Dir: Patty Jenkins. Featuring: Gal Gadot, Chris Pine, Kristen Wiig, Pedro Pascal, Robin Wright, Connie Nielsen. 12A, 151 mins
We’ve seen superheroes break the fourth wall before. Deadpool, Ryan Reynolds’s anarchic mutant, loved to look down the lens and deliver something off-colour. It was all meant to be one, big in-joke – an acknowledgement of the implicit absurdity of the comic-book genre, where grown adults put on spandex and take swipes at each other in a car park (somehow, they always end up in a car park). But when Gal Gadot’s Diana Prince gently turns to face her audience, in a crucial (but unforced) moment in Wonder Woman 1984, she does so in earnest. She speaks to us. It feels startingly, and refreshingly, forthright.
Director Patty Jenkins has here built on the achievements of 2017’s Wonder Woman – a hit with audiences and critics, marking a sea change in DC’s then creatively inert “Extended Universe”. Her sequel is an opportunity to dig a little deeper into the superhero phenomenon, to look around and see a world bristling with pain and fear, where fantasies of godly saviours coming down from the skies provide the most direct and simplest of comforts. This may be another $200m film, belched out of the studio production line, but Jenkins’s gift as a filmmaker is her unwavering sense of humanity.
Wonder Woman 1984 is a piece of hopeful, uncynical filmmaking. And it’s ambitious enough to make up for its minor flaws – a little awkward CGI here, some clunky exposition there. Jenkins, alongside co-writers Geoff Johns and David Callaham, circle around ideas of power, truth, and desire – of what it means to be seen and recognised by the world. Diana’s look into the camera gives those ideas that extra punch.
The film opens with a flashback to Themyscira, Diana’s birthplace, and the all-female haven of the Amazons – a place of golden sand and crystal-clear waters. An elite Olympic games are taking place, as women propel themselves through hoops, ride horses, and shoot arrows.
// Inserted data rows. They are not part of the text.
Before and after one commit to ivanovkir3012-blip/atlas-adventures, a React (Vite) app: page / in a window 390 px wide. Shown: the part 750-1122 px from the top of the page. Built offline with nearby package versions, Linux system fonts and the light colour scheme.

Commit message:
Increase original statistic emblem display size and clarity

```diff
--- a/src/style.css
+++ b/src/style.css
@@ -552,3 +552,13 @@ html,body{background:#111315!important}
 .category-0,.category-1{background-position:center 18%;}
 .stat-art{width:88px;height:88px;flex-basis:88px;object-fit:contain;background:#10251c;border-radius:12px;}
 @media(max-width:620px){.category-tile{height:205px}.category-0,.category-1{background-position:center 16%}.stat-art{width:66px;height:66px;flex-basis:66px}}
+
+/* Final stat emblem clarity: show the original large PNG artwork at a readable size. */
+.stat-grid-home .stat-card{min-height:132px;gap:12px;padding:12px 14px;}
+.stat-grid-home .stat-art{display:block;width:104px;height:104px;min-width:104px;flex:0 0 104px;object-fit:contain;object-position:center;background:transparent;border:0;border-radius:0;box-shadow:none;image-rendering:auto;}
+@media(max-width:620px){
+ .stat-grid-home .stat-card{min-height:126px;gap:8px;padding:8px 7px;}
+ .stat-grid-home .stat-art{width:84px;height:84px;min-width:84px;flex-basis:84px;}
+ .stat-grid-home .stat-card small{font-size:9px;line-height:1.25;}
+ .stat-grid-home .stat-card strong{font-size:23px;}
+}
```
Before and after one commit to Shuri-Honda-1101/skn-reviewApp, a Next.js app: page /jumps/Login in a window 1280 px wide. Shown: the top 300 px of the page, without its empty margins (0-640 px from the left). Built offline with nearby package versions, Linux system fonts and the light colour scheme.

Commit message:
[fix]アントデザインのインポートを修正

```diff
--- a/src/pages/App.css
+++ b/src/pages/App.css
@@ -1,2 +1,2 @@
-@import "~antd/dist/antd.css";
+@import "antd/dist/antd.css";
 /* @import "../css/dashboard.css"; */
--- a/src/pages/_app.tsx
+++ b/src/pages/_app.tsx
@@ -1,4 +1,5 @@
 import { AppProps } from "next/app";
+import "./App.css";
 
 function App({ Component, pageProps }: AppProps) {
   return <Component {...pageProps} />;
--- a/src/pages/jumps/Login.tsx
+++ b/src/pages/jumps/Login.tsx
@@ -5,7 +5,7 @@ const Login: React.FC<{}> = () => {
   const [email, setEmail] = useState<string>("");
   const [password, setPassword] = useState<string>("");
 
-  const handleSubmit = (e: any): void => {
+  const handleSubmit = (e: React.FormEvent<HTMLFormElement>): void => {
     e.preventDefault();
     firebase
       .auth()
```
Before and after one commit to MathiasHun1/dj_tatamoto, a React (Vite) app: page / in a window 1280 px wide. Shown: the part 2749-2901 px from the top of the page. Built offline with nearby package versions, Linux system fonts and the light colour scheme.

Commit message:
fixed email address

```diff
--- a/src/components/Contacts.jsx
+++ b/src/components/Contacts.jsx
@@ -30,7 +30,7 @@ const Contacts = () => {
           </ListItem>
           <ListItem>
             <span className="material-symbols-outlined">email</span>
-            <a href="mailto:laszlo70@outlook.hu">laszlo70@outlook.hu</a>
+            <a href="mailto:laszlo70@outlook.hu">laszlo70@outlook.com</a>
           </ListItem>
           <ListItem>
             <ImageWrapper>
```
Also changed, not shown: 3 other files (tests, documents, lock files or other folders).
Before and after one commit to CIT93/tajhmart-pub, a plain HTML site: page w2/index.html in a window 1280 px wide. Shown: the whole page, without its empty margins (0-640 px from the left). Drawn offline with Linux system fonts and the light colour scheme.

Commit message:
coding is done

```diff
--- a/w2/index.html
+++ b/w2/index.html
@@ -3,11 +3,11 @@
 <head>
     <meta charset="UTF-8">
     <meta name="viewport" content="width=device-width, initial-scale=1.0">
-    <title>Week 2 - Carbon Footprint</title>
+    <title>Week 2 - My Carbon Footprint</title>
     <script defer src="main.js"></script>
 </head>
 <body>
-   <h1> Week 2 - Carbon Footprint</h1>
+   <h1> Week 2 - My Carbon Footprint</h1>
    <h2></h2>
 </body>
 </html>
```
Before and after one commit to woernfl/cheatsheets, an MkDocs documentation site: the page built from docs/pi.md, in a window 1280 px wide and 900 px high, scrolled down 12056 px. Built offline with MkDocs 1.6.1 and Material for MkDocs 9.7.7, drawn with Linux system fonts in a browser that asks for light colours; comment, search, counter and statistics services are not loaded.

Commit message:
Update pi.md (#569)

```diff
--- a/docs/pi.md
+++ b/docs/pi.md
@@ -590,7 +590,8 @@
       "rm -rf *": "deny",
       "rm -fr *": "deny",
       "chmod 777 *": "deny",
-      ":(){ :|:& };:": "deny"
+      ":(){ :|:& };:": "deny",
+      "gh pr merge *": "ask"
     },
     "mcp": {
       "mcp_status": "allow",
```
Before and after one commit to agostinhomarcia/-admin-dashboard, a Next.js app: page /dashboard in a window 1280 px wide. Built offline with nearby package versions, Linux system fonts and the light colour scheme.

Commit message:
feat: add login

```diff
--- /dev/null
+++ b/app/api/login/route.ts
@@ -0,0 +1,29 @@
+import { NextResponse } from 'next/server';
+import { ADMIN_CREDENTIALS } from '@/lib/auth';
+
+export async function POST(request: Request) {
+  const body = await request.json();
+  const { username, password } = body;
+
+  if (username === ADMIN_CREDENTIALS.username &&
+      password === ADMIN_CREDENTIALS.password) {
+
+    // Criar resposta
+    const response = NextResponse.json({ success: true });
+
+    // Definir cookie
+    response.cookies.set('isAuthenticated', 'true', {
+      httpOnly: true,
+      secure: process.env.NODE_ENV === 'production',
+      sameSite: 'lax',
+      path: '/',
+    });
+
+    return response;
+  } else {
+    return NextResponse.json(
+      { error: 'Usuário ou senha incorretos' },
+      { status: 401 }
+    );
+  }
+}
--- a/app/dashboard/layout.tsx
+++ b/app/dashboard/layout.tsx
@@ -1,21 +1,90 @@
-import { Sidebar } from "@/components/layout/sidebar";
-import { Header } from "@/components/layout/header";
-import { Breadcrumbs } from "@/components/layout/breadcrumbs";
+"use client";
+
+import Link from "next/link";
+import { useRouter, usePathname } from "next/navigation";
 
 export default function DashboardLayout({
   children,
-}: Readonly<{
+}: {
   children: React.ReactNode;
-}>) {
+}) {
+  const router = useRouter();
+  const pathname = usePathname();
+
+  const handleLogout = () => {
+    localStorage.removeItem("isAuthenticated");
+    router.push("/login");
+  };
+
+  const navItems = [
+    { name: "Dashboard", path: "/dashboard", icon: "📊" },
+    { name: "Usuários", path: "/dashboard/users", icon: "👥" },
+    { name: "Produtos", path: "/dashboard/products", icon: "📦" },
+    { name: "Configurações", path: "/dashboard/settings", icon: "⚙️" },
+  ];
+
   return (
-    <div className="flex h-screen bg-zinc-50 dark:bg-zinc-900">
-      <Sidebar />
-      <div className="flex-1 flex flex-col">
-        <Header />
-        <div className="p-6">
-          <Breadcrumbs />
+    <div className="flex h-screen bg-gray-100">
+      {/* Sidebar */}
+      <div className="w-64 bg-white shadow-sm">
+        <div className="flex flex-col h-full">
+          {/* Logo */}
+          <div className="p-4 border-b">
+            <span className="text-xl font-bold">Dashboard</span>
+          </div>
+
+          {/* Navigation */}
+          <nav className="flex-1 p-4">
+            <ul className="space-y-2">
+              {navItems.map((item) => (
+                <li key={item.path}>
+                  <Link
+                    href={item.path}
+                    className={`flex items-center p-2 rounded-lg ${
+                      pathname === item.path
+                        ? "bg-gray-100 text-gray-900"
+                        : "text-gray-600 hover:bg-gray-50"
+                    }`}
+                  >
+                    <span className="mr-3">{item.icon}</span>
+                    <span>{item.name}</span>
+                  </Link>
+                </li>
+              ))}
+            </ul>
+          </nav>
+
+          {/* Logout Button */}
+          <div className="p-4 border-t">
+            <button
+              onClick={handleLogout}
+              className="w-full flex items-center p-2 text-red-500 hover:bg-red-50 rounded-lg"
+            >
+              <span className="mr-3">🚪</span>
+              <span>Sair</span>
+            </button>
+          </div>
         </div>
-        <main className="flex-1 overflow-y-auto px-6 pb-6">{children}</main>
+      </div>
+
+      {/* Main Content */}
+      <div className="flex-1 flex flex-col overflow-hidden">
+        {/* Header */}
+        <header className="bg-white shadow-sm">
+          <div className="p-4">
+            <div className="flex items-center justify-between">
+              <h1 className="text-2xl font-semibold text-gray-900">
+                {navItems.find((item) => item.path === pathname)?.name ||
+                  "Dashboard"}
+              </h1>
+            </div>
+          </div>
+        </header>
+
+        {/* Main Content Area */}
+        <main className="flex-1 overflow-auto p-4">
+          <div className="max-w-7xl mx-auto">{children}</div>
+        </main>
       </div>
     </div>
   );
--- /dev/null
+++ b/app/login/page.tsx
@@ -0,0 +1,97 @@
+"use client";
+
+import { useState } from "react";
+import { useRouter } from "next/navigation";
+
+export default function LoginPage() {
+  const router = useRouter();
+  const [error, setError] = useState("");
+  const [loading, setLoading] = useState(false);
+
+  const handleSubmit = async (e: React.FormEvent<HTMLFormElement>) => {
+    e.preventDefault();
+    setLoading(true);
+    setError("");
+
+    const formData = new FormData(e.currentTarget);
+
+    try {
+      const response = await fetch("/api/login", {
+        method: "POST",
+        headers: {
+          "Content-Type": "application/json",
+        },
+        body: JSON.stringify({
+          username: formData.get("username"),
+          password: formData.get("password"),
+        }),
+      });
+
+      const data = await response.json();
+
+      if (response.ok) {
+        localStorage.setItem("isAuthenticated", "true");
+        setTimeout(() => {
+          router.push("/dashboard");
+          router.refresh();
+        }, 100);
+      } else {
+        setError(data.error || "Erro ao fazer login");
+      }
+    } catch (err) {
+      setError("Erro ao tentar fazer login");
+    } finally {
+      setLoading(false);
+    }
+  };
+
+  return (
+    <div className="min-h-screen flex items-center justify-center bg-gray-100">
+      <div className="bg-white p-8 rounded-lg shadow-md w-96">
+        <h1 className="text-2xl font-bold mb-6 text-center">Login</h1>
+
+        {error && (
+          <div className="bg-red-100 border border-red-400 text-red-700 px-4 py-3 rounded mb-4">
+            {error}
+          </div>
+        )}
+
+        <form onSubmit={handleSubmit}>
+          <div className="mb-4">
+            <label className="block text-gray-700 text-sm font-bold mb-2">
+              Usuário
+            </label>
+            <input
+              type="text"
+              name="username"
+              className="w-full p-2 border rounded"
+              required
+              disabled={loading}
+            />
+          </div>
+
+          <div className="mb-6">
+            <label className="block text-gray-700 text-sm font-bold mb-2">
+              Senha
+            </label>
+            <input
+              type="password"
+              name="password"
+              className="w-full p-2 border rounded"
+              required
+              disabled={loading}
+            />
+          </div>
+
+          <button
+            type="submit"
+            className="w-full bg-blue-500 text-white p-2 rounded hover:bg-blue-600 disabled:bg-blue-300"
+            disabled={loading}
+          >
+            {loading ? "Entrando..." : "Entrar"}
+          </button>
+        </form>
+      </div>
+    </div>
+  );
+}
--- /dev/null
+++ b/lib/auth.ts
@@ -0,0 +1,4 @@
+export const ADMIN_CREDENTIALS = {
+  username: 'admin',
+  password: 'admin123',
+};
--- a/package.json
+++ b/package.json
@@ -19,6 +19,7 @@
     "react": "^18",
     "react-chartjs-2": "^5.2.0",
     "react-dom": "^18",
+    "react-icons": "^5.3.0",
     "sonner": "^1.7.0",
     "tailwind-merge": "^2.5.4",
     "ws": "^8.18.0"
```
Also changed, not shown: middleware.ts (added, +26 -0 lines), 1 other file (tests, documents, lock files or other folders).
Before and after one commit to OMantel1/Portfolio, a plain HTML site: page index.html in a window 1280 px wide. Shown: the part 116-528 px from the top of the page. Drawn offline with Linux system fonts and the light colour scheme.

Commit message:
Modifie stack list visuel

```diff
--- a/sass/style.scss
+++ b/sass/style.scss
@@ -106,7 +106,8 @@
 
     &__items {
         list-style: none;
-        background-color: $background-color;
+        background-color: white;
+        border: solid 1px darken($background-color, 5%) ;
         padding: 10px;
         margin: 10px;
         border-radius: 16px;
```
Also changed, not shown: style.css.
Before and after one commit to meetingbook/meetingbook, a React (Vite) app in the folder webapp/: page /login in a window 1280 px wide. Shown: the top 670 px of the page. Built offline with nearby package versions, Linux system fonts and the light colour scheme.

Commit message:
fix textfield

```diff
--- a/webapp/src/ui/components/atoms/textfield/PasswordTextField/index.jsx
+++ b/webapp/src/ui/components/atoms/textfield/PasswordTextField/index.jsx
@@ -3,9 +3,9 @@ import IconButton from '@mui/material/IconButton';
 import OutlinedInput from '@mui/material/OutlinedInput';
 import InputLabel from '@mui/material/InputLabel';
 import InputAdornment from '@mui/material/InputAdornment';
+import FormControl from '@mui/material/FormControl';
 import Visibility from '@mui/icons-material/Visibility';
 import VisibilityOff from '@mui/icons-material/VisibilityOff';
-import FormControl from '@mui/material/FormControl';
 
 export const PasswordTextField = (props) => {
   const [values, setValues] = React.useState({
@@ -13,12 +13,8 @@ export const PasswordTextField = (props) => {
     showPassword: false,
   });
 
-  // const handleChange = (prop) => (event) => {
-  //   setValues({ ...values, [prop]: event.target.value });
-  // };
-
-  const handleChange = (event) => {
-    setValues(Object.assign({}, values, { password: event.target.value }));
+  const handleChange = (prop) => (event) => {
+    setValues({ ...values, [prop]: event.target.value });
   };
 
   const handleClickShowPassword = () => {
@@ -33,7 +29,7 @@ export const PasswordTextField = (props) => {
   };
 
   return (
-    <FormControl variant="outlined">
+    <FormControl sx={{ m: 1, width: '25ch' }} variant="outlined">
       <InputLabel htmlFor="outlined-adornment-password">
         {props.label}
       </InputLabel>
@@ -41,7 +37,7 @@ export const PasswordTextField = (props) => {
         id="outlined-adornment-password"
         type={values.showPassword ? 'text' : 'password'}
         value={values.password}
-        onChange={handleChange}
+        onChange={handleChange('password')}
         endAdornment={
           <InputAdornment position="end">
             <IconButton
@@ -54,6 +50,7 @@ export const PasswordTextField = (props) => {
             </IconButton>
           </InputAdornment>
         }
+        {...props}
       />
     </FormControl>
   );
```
It’s a thrillingly constructed sequence, one that teaches a young Diana (Lilly Aspell) a valuable lesson: “No hero is born from lies.” Hans Zimmer’s excellent score here sees the thunder of chanting, ritualistic voices slowly melt into Eighties synth.
And so the film speeds ahead, revisiting the immortal Diana thousands of years later, in an era of hairspray, aerobics, and consumer excess. Cinematographer Matthew Jensen adds an appropriate Day-Glo sheen to these early scenes, which paint Diana as a sparkly do-gooder, who crushes guns with her bare fists and always takes a moment to inspire the kids. But, at night, she’ll sit and drink wine alone in a restaurant. Then she’ll return home to a dimly lit apartment, filled with reminders of lost friends and her lost love – Steve Trevor (Chris Pine), who sacrificed himself for the good of mankind many decades ago.
A strange object falls into the hands of DC’s Smithsonian Institute, where she’s employed as an antiquities expert. It seems to conjure the unthinkable. Steve returns – unaware that time has passed. Jenkins gives them space to grow together, never prioritising cheap spectacle over the chance to develop these characters. And Gadot and Pine do a fine job of selling their twinkly eyed romance, the unwritten chapters of their relationship hanging between each syllable.
But Diana isn’t the only one brought into this artefact’s orbit. Her co-worker, Barbara Ann Minerva (Kristen Wiig), seems drawn to it. She’s a shy, self-conscious woman who’s retreated into Diana’s shadow – in awe of the capable, beautiful, long-limbed woman before her. Suddenly, Barbara starts to change. She grows stronger and more confident. All eyes turn to her. Jenkins finds nuance in the way visibility can both bring women power and make them a target. Wiig masters the role – at first, it’s the dorky comedy star we all recognise; by the end, there’s a fire we’ve never seen before.
Another pawn at play is Max Lord (Pedro Pascal), a TV personality, business honcho, and flagrant charlatan. Jenkins doesn’t take the obvious bait here and turn him into a blatant Trump metaphor. He’s a purely tragic figure – an immigrant under the spell of the American Dream, who wants only to do right by his son. Pascal, in frenetic form, plays Max as a powder keg. His desperation propels the film.
And the threat feels real – Diana is indestructible in some ways, surprisingly brittle in others. Jenkins’s camera is captivated by her resilience, as it lingers on adoring shots of Diana in action. Every brazen beat of Wonder Woman 1984 feels like it’s arrived to pulverise this miserable year into dust.